─── RECORDS SUPPLIED ───

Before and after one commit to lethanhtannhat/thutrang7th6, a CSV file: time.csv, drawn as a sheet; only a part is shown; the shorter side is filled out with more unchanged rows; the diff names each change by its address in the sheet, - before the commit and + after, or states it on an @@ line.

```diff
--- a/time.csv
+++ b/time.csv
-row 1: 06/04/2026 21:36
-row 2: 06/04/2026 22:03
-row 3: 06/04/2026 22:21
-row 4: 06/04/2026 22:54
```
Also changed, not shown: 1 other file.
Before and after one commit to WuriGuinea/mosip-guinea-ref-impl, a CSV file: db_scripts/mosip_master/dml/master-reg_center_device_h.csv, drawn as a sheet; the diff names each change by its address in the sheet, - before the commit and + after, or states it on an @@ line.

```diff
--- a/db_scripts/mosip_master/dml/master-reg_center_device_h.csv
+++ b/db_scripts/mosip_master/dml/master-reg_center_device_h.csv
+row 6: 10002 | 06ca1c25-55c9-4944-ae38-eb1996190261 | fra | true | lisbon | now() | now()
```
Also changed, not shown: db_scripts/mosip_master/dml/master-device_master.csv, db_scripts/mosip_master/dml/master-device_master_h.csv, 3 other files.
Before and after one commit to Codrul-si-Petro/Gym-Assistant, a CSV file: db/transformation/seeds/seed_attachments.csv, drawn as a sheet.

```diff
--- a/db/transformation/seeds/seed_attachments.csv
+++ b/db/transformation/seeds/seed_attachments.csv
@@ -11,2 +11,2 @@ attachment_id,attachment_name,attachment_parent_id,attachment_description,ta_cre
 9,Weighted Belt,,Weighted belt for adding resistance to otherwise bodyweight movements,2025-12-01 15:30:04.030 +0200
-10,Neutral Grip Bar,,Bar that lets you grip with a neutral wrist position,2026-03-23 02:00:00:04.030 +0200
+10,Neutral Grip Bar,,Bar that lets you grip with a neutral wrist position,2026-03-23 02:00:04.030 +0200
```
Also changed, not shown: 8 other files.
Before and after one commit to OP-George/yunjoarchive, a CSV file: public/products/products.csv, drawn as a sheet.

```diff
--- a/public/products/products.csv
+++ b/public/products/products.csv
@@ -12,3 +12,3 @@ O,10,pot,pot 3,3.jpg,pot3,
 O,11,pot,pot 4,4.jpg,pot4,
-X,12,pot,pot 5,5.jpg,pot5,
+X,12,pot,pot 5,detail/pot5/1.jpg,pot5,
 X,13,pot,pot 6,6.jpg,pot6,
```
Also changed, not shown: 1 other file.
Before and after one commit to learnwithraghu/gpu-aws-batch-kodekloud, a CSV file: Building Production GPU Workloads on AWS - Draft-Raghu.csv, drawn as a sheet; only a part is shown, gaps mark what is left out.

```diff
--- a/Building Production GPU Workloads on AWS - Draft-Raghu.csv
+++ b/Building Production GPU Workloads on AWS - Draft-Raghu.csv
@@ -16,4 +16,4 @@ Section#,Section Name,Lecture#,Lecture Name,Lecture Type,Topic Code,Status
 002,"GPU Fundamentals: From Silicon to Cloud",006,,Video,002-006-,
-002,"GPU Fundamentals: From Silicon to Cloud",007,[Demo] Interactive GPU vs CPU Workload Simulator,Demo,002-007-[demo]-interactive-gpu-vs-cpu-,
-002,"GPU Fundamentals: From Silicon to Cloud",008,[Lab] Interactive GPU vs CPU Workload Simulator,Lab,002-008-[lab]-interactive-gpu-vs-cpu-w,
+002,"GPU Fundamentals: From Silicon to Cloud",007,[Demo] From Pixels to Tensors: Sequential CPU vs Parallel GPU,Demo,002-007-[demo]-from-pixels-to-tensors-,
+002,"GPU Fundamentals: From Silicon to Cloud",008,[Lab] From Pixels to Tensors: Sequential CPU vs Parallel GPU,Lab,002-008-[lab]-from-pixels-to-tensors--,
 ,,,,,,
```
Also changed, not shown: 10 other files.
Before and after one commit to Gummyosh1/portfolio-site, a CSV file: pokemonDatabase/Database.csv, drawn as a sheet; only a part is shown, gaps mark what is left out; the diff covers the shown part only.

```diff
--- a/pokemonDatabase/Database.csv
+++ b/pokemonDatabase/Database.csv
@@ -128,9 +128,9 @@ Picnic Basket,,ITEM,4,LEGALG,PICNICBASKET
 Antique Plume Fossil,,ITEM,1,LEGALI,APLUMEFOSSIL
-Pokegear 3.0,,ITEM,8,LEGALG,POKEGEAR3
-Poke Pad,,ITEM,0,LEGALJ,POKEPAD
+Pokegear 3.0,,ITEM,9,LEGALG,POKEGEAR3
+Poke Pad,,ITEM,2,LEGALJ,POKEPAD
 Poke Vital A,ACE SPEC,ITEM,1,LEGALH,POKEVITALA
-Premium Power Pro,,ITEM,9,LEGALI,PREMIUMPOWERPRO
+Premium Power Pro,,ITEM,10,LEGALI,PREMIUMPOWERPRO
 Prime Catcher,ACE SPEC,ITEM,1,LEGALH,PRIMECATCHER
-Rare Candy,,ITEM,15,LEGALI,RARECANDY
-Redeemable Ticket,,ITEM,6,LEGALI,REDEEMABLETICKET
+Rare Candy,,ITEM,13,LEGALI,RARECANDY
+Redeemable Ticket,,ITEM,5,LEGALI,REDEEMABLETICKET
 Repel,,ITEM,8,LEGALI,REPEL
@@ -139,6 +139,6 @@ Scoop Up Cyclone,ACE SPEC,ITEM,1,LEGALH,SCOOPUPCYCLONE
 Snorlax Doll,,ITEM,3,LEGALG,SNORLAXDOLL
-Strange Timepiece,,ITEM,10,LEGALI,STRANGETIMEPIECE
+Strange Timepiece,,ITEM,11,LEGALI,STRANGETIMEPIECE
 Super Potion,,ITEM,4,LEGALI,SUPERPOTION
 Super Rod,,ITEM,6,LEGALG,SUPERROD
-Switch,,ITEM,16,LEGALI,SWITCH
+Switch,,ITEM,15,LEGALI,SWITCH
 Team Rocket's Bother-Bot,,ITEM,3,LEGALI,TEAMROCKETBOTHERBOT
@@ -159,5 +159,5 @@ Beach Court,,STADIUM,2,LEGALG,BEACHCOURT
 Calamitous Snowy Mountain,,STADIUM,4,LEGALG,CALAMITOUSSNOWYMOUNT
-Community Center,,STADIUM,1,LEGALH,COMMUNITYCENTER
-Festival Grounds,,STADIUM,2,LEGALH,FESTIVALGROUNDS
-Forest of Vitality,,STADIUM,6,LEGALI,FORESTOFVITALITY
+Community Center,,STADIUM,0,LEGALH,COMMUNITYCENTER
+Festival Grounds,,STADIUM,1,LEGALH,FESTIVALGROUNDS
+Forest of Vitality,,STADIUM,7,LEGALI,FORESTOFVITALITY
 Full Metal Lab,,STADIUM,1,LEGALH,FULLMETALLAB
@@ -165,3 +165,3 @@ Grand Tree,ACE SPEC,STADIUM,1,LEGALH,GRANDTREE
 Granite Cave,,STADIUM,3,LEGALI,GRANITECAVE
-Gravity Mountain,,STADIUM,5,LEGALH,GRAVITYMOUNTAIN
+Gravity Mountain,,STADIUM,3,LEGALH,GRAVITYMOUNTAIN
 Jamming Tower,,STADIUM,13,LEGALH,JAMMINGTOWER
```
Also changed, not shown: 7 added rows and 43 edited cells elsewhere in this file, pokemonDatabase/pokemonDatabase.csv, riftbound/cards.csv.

───

EXERCISE GOAL
What is needed is each line from the records with the word "Workloads" in it.

ANSWER FOR THE TASK
Before and after one commit to learnwithraghu/gpu-aws-batch-kodekloud, a CSV file: Building Production GPU Workloads on AWS - Draft-Raghu.csv, drawn as a sheet; only a part is shown, gaps mark what is left out.
--- a/Building Production GPU Workloads on AWS - Draft-Raghu.csv
+++ b/Building Production GPU Workloads on AWS - Draft-Raghu.csv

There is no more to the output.